After René Beaumont’s visit to TU’s Nevada Chapter in Reno, last summer, John Zablocki discussed with Charles CTCF’s ambitions, as well as the opportunity and possibilities to work on an intercontinental scale, with CTCF. As it had always been in the line of thinking that TU should expand its scope beyond the North-American borders John suggested Charles to meet René. Early November, when visiting the CEIP office in Brussels, for Charles it was the first opportunity. Due to this timing the initial idea to combine their get-together with a day out fishing in the Ardennes had to be changed. The trout angling season being closed, it was decided to just visit some sites for Charles to learn more about the status and condition of the Walloon watersheds. Although the Ourthe and its tributaries from Houffalize downstream to the Nisramont reservoir and dam may not be exemplary for the area as such they did give him an impression of the way Belgian rivers and trout habitats have been and are being managed.
During this day out, of course, the unsurpassed trout was the leading lady in the conversations. Threats and opportunities on both sides of the Atlantic were discussed, as well as the hick-ups and hindrances for its continued existence. It was rather painful to come to the conclusion that we, in the ever so civilized Ancient World, compared to the US still have a long way to go when it comes to genuine respect for the outdoors, awareness of nature’s delicacy and vulnerability, and the role man can and should play to protect and conserve the heritage he only has on lease. On the other hand it was heartwarming to (again) learn that CTCF, having its field of activities in Eurasia and northern Africa, may count on the attention, concern, and support from America.

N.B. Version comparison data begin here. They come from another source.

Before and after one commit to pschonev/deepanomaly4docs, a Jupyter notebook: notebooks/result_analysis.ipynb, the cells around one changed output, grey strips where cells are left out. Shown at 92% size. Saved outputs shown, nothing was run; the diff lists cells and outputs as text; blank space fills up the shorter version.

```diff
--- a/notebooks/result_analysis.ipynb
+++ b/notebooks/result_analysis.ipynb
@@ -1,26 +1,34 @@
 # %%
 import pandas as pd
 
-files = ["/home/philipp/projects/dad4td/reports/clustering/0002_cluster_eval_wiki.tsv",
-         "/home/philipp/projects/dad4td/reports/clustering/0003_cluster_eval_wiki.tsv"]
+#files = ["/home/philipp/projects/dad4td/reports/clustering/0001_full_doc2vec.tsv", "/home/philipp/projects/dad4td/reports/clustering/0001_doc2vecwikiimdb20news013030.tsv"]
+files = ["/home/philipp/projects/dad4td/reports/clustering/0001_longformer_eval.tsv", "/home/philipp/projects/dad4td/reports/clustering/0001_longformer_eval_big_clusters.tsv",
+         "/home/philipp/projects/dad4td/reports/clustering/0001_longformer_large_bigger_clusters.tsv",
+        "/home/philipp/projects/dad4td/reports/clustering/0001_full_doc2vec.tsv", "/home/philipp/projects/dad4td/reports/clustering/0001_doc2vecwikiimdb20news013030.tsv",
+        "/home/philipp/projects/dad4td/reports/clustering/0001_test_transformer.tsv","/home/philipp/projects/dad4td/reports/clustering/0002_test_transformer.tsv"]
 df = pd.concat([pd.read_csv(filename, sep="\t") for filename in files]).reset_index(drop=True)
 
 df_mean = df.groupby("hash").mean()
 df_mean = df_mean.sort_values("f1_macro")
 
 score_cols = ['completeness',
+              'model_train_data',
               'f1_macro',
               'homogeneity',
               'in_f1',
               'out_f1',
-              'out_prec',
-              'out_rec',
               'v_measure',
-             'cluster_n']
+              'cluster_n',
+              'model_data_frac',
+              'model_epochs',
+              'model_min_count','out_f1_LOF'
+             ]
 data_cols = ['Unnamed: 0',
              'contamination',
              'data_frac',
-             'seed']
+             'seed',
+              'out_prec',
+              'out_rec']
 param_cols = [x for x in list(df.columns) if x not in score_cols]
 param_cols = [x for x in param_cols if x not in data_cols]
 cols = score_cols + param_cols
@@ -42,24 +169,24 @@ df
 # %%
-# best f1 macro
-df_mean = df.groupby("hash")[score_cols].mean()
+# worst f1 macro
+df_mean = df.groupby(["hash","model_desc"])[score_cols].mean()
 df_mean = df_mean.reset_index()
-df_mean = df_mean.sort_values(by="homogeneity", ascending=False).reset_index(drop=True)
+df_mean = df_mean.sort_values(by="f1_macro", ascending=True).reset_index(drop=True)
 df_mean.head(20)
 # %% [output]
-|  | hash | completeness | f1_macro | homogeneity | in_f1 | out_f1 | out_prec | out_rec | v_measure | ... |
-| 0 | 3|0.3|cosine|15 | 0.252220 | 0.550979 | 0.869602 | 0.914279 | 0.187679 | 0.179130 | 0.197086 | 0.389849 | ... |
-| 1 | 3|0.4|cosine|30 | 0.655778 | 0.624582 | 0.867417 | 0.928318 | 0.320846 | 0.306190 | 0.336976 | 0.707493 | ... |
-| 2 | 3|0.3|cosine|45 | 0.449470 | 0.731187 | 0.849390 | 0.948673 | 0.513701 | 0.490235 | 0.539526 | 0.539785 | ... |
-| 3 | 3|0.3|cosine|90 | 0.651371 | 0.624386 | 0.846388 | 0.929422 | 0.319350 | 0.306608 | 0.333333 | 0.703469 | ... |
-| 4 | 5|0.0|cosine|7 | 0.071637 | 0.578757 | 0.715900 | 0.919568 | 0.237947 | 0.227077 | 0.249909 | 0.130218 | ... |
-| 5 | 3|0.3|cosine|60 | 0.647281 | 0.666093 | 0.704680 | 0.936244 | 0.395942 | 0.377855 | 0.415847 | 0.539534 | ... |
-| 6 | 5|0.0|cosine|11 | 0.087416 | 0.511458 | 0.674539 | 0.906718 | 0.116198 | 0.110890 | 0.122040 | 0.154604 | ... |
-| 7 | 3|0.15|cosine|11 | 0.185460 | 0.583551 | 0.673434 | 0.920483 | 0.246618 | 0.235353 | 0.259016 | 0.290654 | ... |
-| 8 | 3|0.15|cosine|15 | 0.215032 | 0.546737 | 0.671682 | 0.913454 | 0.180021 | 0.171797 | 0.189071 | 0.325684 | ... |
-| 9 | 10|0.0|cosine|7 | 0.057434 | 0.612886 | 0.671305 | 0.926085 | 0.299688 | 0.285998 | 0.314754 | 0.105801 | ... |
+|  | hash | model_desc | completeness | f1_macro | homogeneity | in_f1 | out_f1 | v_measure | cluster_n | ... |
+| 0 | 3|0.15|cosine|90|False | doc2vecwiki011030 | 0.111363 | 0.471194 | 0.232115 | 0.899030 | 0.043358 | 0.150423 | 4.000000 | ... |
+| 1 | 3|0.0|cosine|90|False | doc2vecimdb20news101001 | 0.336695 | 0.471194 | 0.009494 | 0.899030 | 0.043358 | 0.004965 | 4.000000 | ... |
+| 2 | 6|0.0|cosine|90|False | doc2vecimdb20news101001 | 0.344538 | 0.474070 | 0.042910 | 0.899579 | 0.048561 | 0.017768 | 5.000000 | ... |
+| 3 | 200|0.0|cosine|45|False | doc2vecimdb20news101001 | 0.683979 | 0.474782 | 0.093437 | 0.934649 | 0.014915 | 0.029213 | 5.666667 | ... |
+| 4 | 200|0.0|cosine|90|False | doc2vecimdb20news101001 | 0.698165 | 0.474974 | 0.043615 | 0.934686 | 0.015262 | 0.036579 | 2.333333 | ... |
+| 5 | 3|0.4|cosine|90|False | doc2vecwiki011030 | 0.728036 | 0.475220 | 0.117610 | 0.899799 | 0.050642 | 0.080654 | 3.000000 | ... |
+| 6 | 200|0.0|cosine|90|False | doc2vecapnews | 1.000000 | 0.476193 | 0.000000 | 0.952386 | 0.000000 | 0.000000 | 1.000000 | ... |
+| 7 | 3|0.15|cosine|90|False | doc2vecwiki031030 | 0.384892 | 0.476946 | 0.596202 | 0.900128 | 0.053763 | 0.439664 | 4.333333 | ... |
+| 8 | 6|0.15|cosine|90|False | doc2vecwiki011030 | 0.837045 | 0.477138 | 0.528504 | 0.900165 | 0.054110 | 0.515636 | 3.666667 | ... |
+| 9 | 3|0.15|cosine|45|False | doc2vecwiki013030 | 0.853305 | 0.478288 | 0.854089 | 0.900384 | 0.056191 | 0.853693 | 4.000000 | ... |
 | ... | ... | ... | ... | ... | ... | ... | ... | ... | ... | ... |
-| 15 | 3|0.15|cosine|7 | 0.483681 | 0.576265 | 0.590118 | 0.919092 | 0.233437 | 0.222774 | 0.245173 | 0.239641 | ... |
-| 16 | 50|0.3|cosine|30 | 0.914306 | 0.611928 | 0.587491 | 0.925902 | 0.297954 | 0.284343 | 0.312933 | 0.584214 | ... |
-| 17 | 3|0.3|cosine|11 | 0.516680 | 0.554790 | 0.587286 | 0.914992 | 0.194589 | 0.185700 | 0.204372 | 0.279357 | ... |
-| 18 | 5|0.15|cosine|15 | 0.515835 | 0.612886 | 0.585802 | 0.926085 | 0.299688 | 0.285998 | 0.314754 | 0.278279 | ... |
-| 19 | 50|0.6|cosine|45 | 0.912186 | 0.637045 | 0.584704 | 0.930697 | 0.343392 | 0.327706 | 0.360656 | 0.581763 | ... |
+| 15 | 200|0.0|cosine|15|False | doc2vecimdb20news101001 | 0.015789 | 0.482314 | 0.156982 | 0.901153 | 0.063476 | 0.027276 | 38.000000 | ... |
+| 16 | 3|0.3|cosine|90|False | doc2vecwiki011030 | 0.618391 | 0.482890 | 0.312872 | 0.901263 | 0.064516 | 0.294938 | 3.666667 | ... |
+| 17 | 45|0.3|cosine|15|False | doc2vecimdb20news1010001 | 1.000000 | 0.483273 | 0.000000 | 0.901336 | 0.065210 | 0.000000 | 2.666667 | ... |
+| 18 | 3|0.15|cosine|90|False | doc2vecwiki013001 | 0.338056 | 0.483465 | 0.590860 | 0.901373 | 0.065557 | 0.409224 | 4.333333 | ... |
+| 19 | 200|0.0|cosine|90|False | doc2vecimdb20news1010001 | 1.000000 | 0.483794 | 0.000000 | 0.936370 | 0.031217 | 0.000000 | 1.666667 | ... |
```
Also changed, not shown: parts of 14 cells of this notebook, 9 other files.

The evening following the field visit Charles and René reviewed a pile of ideas on how to mobilize the international angling community, how to unite them, and how to make them aware that the wild, native trout –wherever they (still) occur- really need a helping hand, their helping hand. Knowing that this process, like all processes, will take time both agreed that meanwhile a whole lot more can be done than just hope and pray that time will not run out on the trout…

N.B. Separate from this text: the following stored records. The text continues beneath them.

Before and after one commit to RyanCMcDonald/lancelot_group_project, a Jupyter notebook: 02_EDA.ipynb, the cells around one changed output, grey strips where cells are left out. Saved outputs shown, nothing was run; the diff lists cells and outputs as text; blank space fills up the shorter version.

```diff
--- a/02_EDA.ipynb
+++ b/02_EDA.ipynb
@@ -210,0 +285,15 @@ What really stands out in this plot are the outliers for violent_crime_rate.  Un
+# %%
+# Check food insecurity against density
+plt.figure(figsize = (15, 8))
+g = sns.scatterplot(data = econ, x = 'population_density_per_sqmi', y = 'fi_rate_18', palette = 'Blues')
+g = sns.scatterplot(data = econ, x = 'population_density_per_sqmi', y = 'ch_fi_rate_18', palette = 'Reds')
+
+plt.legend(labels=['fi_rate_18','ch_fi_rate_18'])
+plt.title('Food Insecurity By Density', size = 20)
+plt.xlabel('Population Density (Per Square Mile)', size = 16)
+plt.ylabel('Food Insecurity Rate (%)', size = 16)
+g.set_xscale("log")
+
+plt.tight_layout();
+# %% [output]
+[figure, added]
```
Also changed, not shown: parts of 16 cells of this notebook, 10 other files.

The picture above shows a residential from an upper-Ourthe tributary